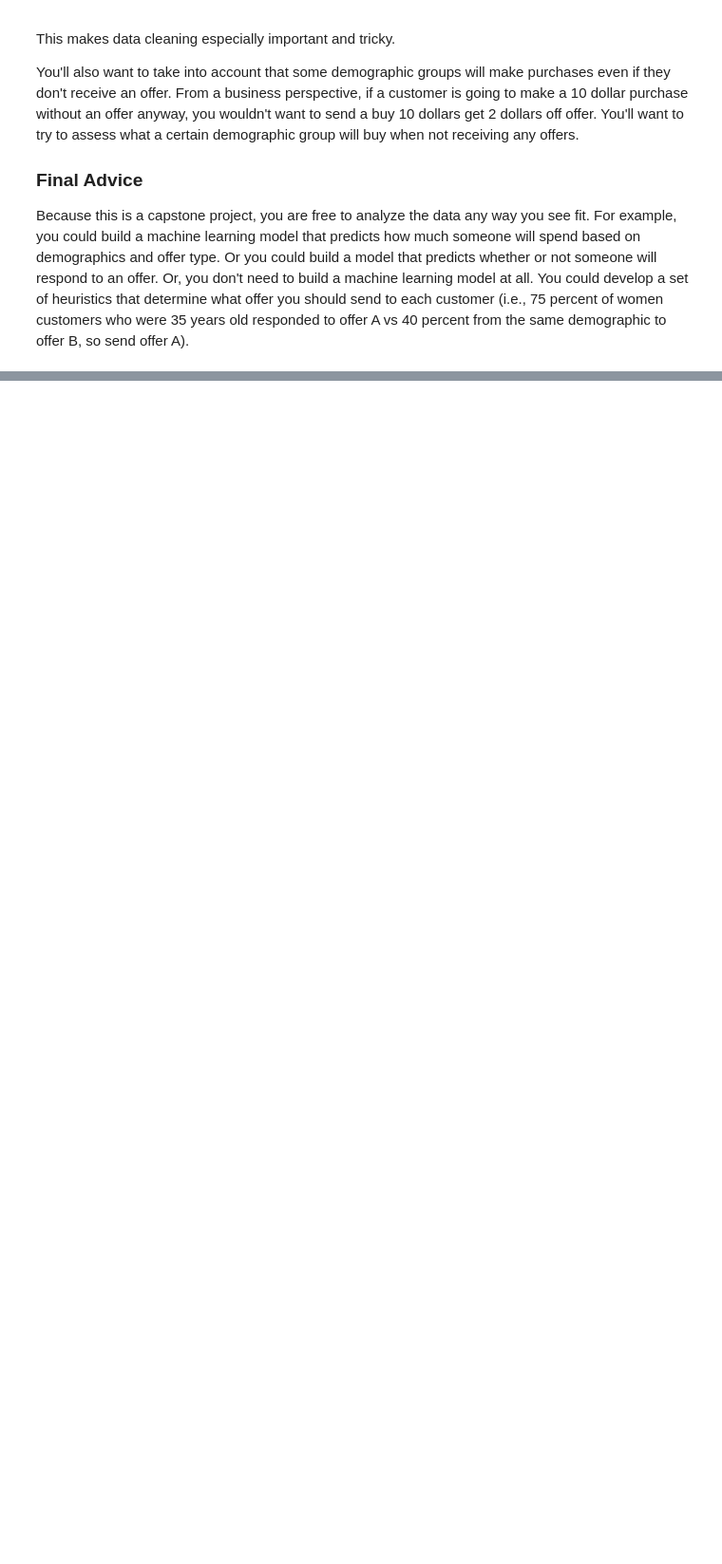
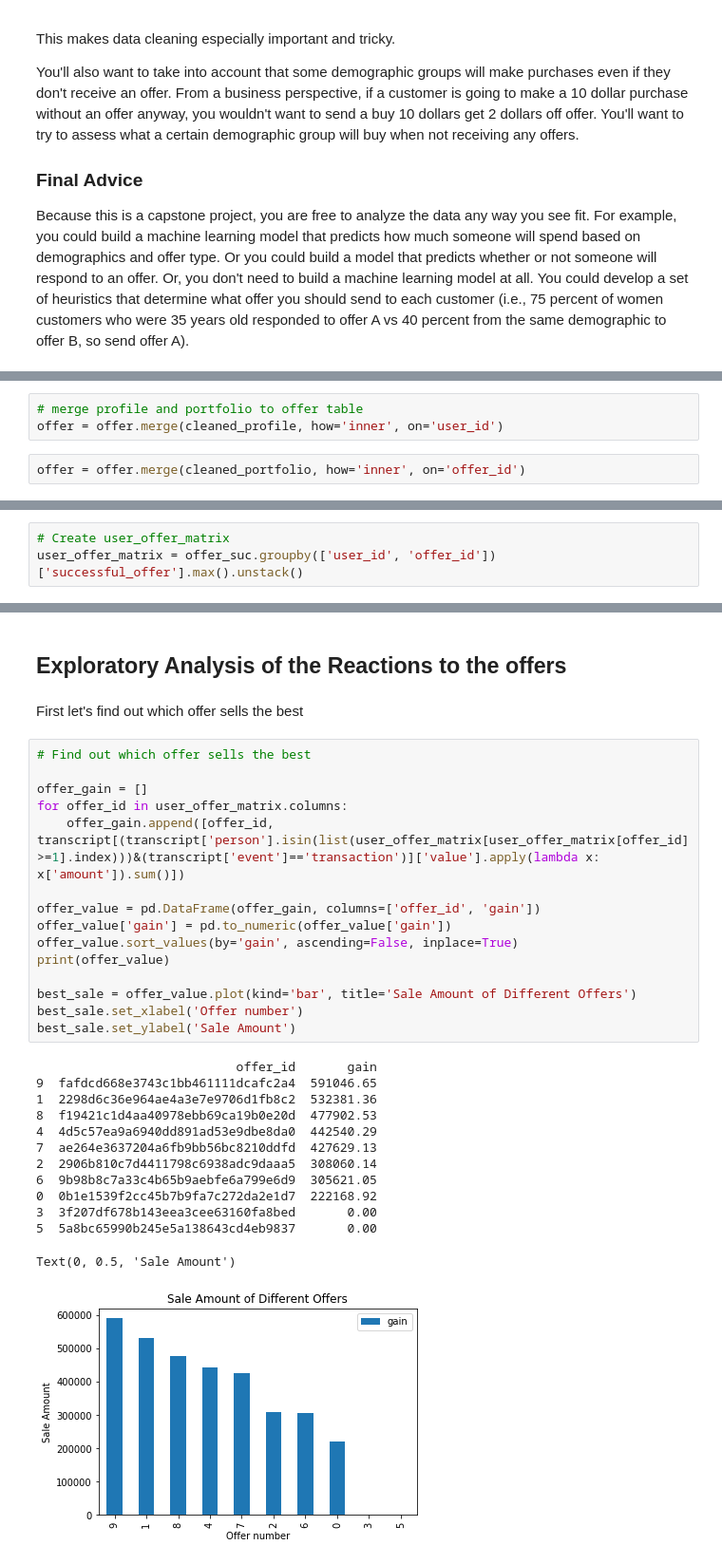
Before and after one commit to superring/Capston-Project-Starbucks, a Jupyter notebook: Starbucks_Capstone_notebook.ipynb, the cells around one changed output, grey strips where cells are left out. Shown: that part at 95% size. Drawn from its saved outputs; the diff is of its cells as text; blank space fills up the shorter version.

```diff
--- a/Starbucks_Capstone_notebook.ipynb
+++ b/Starbucks_Capstone_notebook.ipynb
@@ -86,0 +342,5 @@ transcript = pd.read_json('data/transcript.json', orient='records', lines=True)
+# %%
+# merge profile and portfolio to offer table
+offer = offer.merge(cleaned_profile, how='inner', on='user_id')
+# %%
+offer = offer.merge(cleaned_portfolio, how='inner', on='offer_id')
@@ -86,0 +495,3 @@ transcript = pd.read_json('data/transcript.json', orient='records', lines=True)
+# %%
+# Create user_offer_matrix
+user_offer_matrix = offer_suc.groupby(['user_id', 'offer_id'])['successful_offer'].max().unstack()
@@ -86,0 +709,33 @@ transcript = pd.read_json('data/transcript.json', orient='records', lines=True)
+# %% [markdown]
+## Exploratory Analysis of the Reactions to the offers
+# %% [markdown]
+First let's find out which offer sells the best
+# %%
+# Find out which offer sells the best
+
+offer_gain = []
+for offer_id in user_offer_matrix.columns:
+    offer_gain.append([offer_id, transcript[(transcript['person'].isin(list(user_offer_matrix[user_offer_matrix[offer_id]>=1].index)))&(transcript['event']=='transaction')]['value'].apply(lambda x: x['amount']).sum()])
+
+offer_value = pd.DataFrame(offer_gain, columns=['offer_id', 'gain'])
+offer_value['gain'] = pd.to_numeric(offer_value['gain'])
+offer_value.sort_values(by='gain', ascending=False, inplace=True)
+print(offer_value)
+
+best_sale = offer_value.plot(kind='bar', title='Sale Amount of Different Offers')
+best_sale.set_xlabel('Offer number')
+best_sale.set_ylabel('Sale Amount')
+# %% [output]
+                           offer_id       gain
+9  fafdcd668e3743c1bb461111dcafc2a4  591046.65
+1  2298d6c36e964ae4a3e7e9706d1fb8c2  532381.36
+8  f19421c1d4aa40978ebb69ca19b0e20d  477902.53
+4  4d5c57ea9a6940dd891ad53e9dbe8da0  442540.29
+7  ae264e3637204a6fb9bb56bc8210ddfd  427629.13
+2  2906b810c7d4411798c6938adc9daaa5  308060.14
+6  9b98b8c7a33c4b65b9aebfe6a799e6d9  305621.05
+0  0b1e1539f2cc45b7b9fa7c272da2e1d7  222168.92
+3  3f207df678b143eea3cee63160fa8bed       0.00
+5  5a8bc65990b245e5a138643cd4eb9837       0.00
+Text(0, 0.5, 'Sale Amount')
+[figure, added]
```
Also changed, not shown: parts of 73 cells of this notebook, 2 other files.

§ **Work order**
Please return the records as they stand, word for word, with no pictures.

§ **Answer to this exercise**
Before and after one commit to superring/Capston-Project-Starbucks, a Jupyter notebook: Starbucks_Capstone_notebook.ipynb, the cells around one changed output, grey strips where cells are left out. Shown: that part at 95% size. Drawn from its saved outputs; the diff is of its cells as text; blank space fills up the shorter version.

```diff
--- a/Starbucks_Capstone_notebook.ipynb
+++ b/Starbucks_Capstone_notebook.ipynb
@@ -86,0 +342,5 @@ transcript = pd.read_json('data/transcript.json', orient='records', lines=True)
+# %%
+# merge profile and portfolio to offer table
+offer = offer.merge(cleaned_profile, how='inner', on='user_id')
+# %%
+offer = offer.merge(cleaned_portfolio, how='inner', on='offer_id')
@@ -86,0 +495,3 @@ transcript = pd.read_json('data/transcript.json', orient='records', lines=True)
+# %%
+# Create user_offer_matrix
+user_offer_matrix = offer_suc.groupby(['user_id', 'offer_id'])['successful_offer'].max().unstack()
@@ -86,0 +709,33 @@ transcript = pd.read_json('data/transcript.json', orient='records', lines=True)
+# %% [markdown]
+## Exploratory Analysis of the Reactions to the offers
+# %% [markdown]
+First let's find out which offer sells the best
+# %%
+# Find out which offer sells the best
+
+offer_gain = []
+for offer_id in user_offer_matrix.columns:
+    offer_gain.append([offer_id, transcript[(transcript['person'].isin(list(user_offer_matrix[user_offer_matrix[offer_id]>=1].index)))&(transcript['event']=='transaction')]['value'].apply(lambda x: x['amount']).sum()])
+
+offer_value = pd.DataFrame(offer_gain, columns=['offer_id', 'gain'])
+offer_value['gain'] = pd.to_numeric(offer_value['gain'])
+offer_value.sort_values(by='gain', ascending=False, inplace=True)
+print(offer_value)
+
+best_sale = offer_value.plot(kind='bar', title='Sale Amount of Different Offers')
+best_sale.set_xlabel('Offer number')
+best_sale.set_ylabel('Sale Amount')
+# %% [output]
+                           offer_id       gain
+9  fafdcd668e3743c1bb461111dcafc2a4  591046.65
+1  2298d6c36e964ae4a3e7e9706d1fb8c2  532381.36
+8  f19421c1d4aa40978ebb69ca19b0e20d  477902.53
+4  4d5c57ea9a6940dd891ad53e9dbe8da0  442540.29
+7  ae264e3637204a6fb9bb56bc8210ddfd  427629.13
+2  2906b810c7d4411798c6938adc9daaa5  308060.14
+6  9b98b8c7a33c4b65b9aebfe6a799e6d9  305621.05
+0  0b1e1539f2cc45b7b9fa7c272da2e1d7  222168.92
+3  3f207df678b143eea3cee63160fa8bed       0.00
+5  5a8bc65990b245e5a138643cd4eb9837       0.00
+Text(0, 0.5, 'Sale Amount')
+[figure, added]
```
Also changed, not shown: parts of 73 cells of this notebook, 2 other files.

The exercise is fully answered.